▼
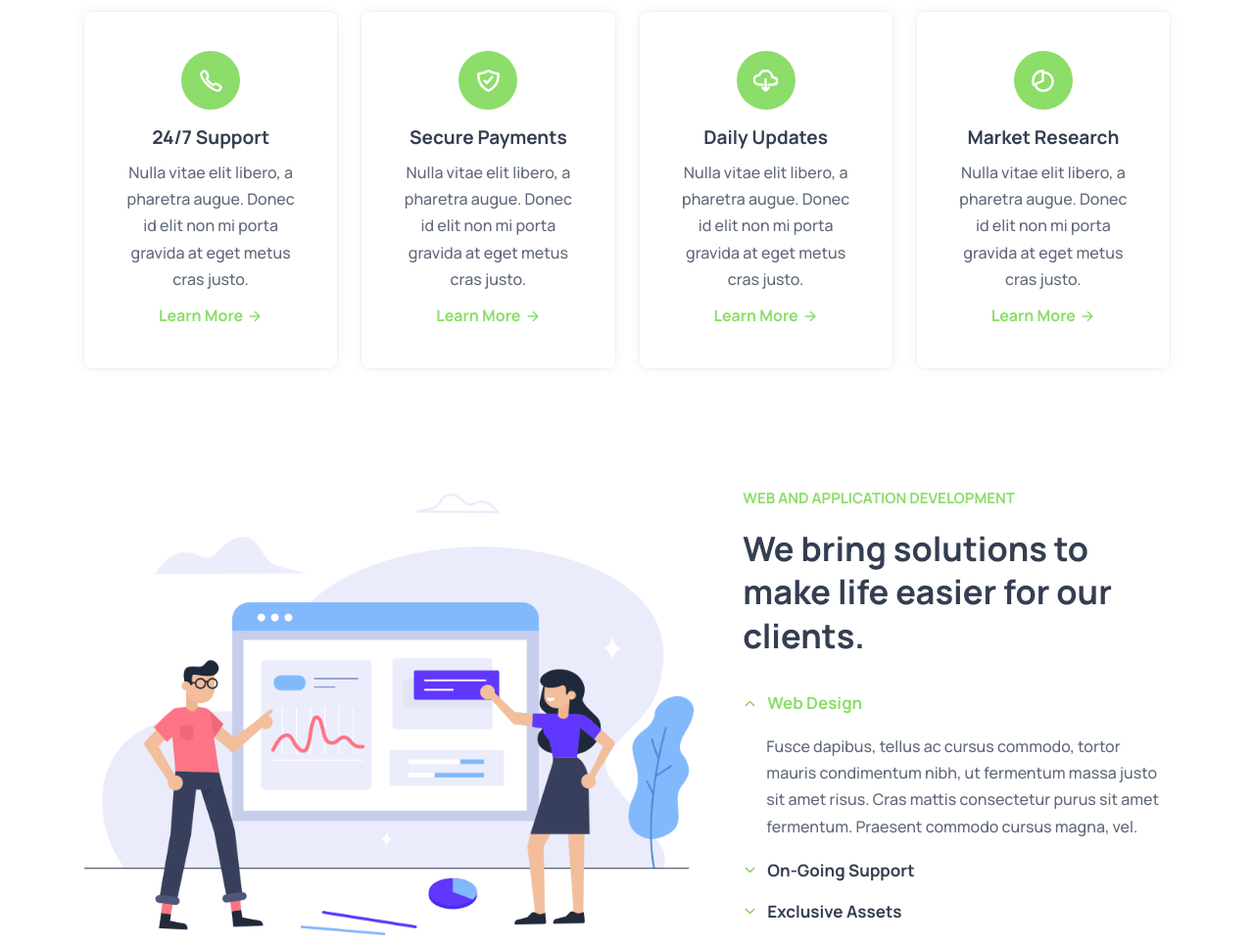
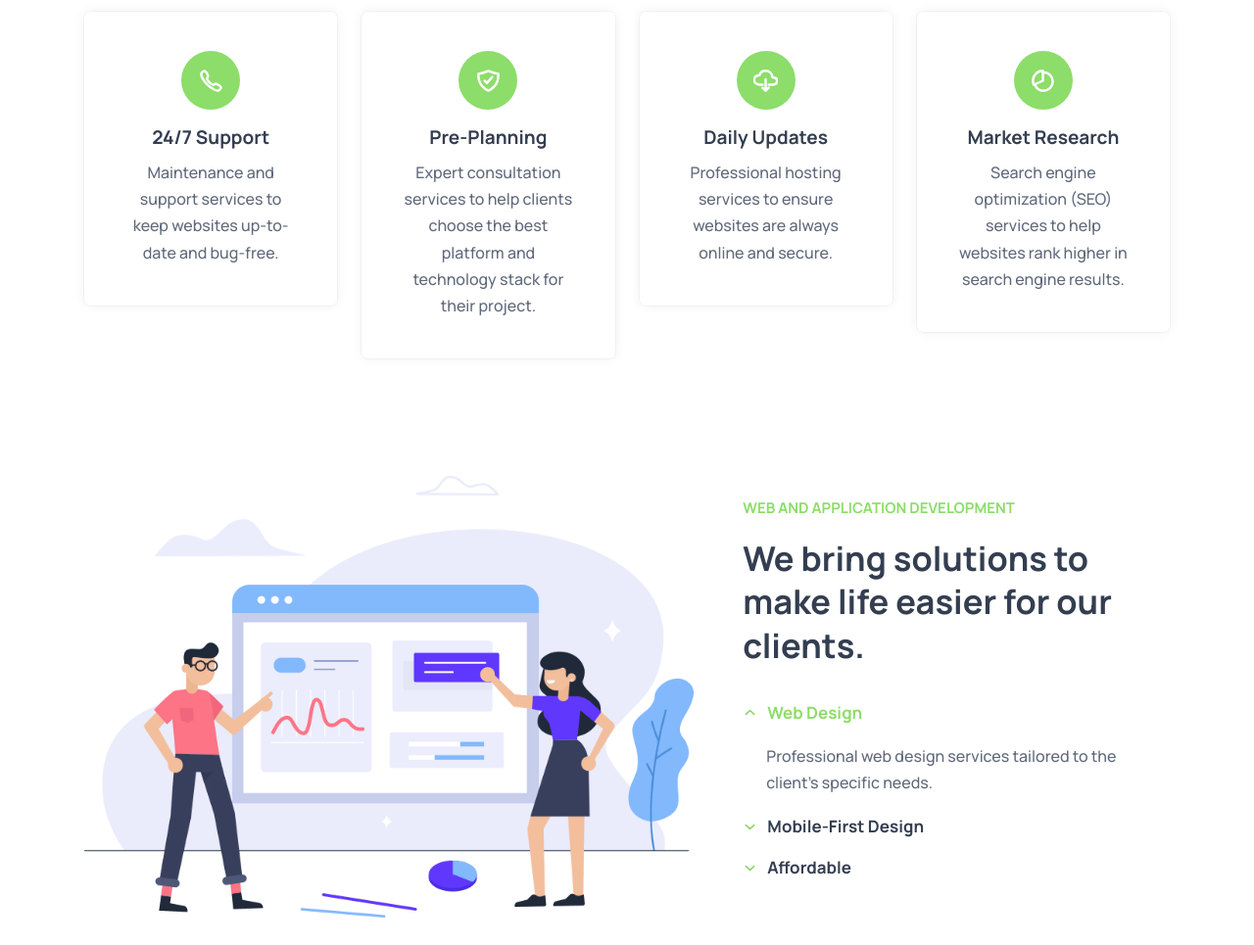
Before and after one commit to sawTheDeveloper/EvergreenNexusWebsite, a plain HTML site: page index.html in a window 1280 px wide. Shown: the part 1020-1985 px from the top of the page at 98% size. Drawn offline with nearby package versions, Linux system fonts and the light colour scheme; files that its build step writes are made by us from their sources.

Commit message:
Done..Maybe

```diff
--- a/index.html
+++ b/index.html
@@ -180,11 +180,10 @@
 
           <div class="hero-content">
 
-            <h1 class="h1 hero-title">Crafting project specific solutions with expertise.</h1>
+            <h1 class="h1 hero-title">Bringing words to life: Web design, publishing, and digital solutions.</h1>
 
             <p class="hero-text">
-              We’re a creative company that focuses on establishing long-term relationships with customers.
-            </p>
+              Welcome to our media agency,where we specialize in creating custom websites and digital solutions for authors and publishers.
 
             <!-- <div class="btn-wrapper">
 
@@ -277,15 +276,14 @@
                 <h3 class="h4 card-title">24/7 Support</h3>
 
                 <p class="card-text">
-                  Nulla vitae elit libero, a pharetra augue. Donec id elit non mi porta gravida at eget metus cras
-                  justo.
+                  Maintenance and support services to keep websites up-to-date and bug-free.
                 </p>
 
-                <a href="#" class="btn-text">
-                  <span class="span">Learn More</span>
+                <!-- <a href="#" class="btn-text">
+                  <span class="span">Learn More</span> -->
 
-                  <ion-icon name="arrow-forward-outline" aria-hidden="true"></ion-icon>
-                </a>
+                  <!-- <ion-icon name="arrow-forward-outline" aria-hidden="true"></ion-icon>
+                </a> -->
 
               </div>
             </li>
@@ -297,18 +295,17 @@
                   <ion-icon name="shield-checkmark-outline" aria-hidden="true"></ion-icon>
                 </div>
 
-                <h3 class="h4 card-title">Secure Payments</h3>
+                <h3 class="h4 card-title">Pre-Planning</h3>
 
                 <p class="card-text">
-                  Nulla vitae elit libero, a pharetra augue. Donec id elit non mi porta gravida at eget metus cras
-                  justo.
+                  Expert consultation services to help clients choose the best platform and technology stack for their project.
                 </p>
 
-                <a href="#" class="btn-text">
-                  <span class="span">Learn More</span>
+                <!-- <a href="#" class="btn-text">
+                  <span class="span">Learn More</span> -->
 
-                  <ion-icon name="arrow-forward-outline" aria-hidden="true"></ion-icon>
-                </a>
+                  <!-- <ion-icon name="arrow-forward-outline" aria-hidden="true"></ion-icon>
+                </a> -->
 
               </div>
             </li>
@@ -323,15 +320,14 @@
                 <h3 class="h4 card-title">Daily Updates</h3>
 
                 <p class="card-text">
-                  Nulla vitae elit libero, a pharetra augue. Donec id elit non mi porta gravida at eget metus cras
-                  justo.
+                  Professional hosting services to ensure websites are always online and secure.
                 </p>
 
-                <a href="#" class="btn-text">
-                  <span class="span">Learn More</span>
+                <!-- <a href="#" class="btn-text">
+                  <span class="span">Learn More</span> -->
 
-                  <ion-icon name="arrow-forward-outline" aria-hidden="true"></ion-icon>
-                </a>
+                  <!-- <ion-icon name="arrow-forward-outline" aria-hidden="true"></ion-icon>
+                </a> -->
 
               </div>
             </li>
@@ -346,15 +342,14 @@
                 <h3 class="h4 card-title">Market Research</h3>
 
                 <p class="card-text">
-                  Nulla vitae elit libero, a pharetra augue. Donec id elit non mi porta gravida at eget metus cras
-                  justo.
+                  Search engine optimization (SEO) services to help websites rank higher in search engine results.
                 </p>
 
-                <a href="#" class="btn-text">
-                  <span class="span">Learn More</span>
+                <!-- <a href="#" class="btn-text">
+                  <span class="span">Learn More</span> -->
 
-                  <ion-icon name="arrow-forward-outline" aria-hidden="true"></ion-icon>
-                </a>
+                  <!-- <ion-icon name="arrow-forward-outline" aria-hidden="true"></ion-icon>
+                </a> -->
 
               </div>
             </li>
@@ -403,9 +398,7 @@
                   </h3>
 
                   <p class="accordion-content">
-                    Fusce dapibus, tellus ac cursus commodo, tortor mauris condimentum nibh, ut fermentum massa justo
-                    sit amet risus. Cras mattis consectetur purus sit amet fermentum. Praesent commodo cursus magna,
-                    vel.
+                    Professional web design services tailored to the client’s specific needs.
                   </p>
 
                 </div>
@@ -418,14 +411,12 @@
                     <button class="accordion-btn" data-accordion-btn>
                       <ion-icon name="chevron-down-outline" aria-hidden="true" class="down"></ion-icon>
 
-                      <span class="span h5">On-Going Support</span>
+                      <span class="span h5">Mobile-First Design</span>
                     </button>
                   </h3>
 
                   <p class="accordion-content">
-                    Fusce dapibus, tellus ac cursus commodo, tortor mauris condimentum nibh, ut fermentum massa justo
-                    sit amet risus. Cras mattis consectetur purus sit amet fermentum. Praesent commodo cursus magna,
-                    vel.
+                    Responsive design services to ensure websites look great on any device.
                   </p>
 
                 </div>
@@ -438,14 +429,12 @@
                     <button class="accordion-btn" data-accordion-btn>
                       <ion-icon name="chevron-down-outline" aria-hidden="true" class="down"></ion-icon>
 
-                      <span class="span h5">Exclusive Assets</span>
+                      <span class="span h5">Affordable</span>
                     </button>
                   </h3>
 
                   <p class="accordion-content">
-                    Fusce dapibus, tellus ac cursus commodo, tortor mauris condimentum nibh, ut fermentum massa justo
-                    sit amet risus. Cras mattis consectetur purus sit amet fermentum. Praesent commodo cursus magna,
-                    vel.
+                    Ability to provide custom design solutions to fit any budget.
                   </p>
 
                 </div>
@@ -484,8 +473,7 @@
             </h2>
 
             <p class="section-text">
-              Cum sociis natoque penatibus et magnis dis parturient montes, nascetur ridiculus mus. Cras justo odio,
-              dapibus ac facilisis in, egestas eget quam. Praesent commodo cursus.
+              Competitive pricing to make sure authors get the best value for their work.
             </p>
 
             <ul class="feature-list">
@@ -498,7 +486,7 @@
                   </div>
 
                   <span class="span">
-                    Aenean quam ornare. Curabitur blandit.
+                    Professional editing services to ensure the highest-quality end product.
                   </span>
 
                 </div>
@@ -512,7 +500,7 @@
                   </div>
 
                   <span class="span">
-                    Nullam quis risus eget urna mollis ornare.
+                    Experienced and knowledgeable publishing staff to assist authors during the publishing process.
                   </span>
 
                 </div>
@@ -526,7 +514,7 @@
                   </div>
 
                   <span class="span">
-                    Etiam porta euismod malesuada mollis.
+                    Distribution services to get books into stores and online retailers.
                   </span>
 
                 </div>
@@ -540,7 +528,7 @@
                   </div>
 
                   <span class="span">
-                    Vivamus sagittis lacus vel augue rutrum.
+                    A wide range of book formats and cover design options to meet any need.
                   </span>
 
                 </div>
```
▲
▶ **Work instruction**: The expected answer is a copy of every line in the entries that holds the word "mollis".

▶ **Answer to the problem**:
-                    Nullam quis risus eget urna mollis ornare.
-                    Etiam porta euismod malesuada mollis.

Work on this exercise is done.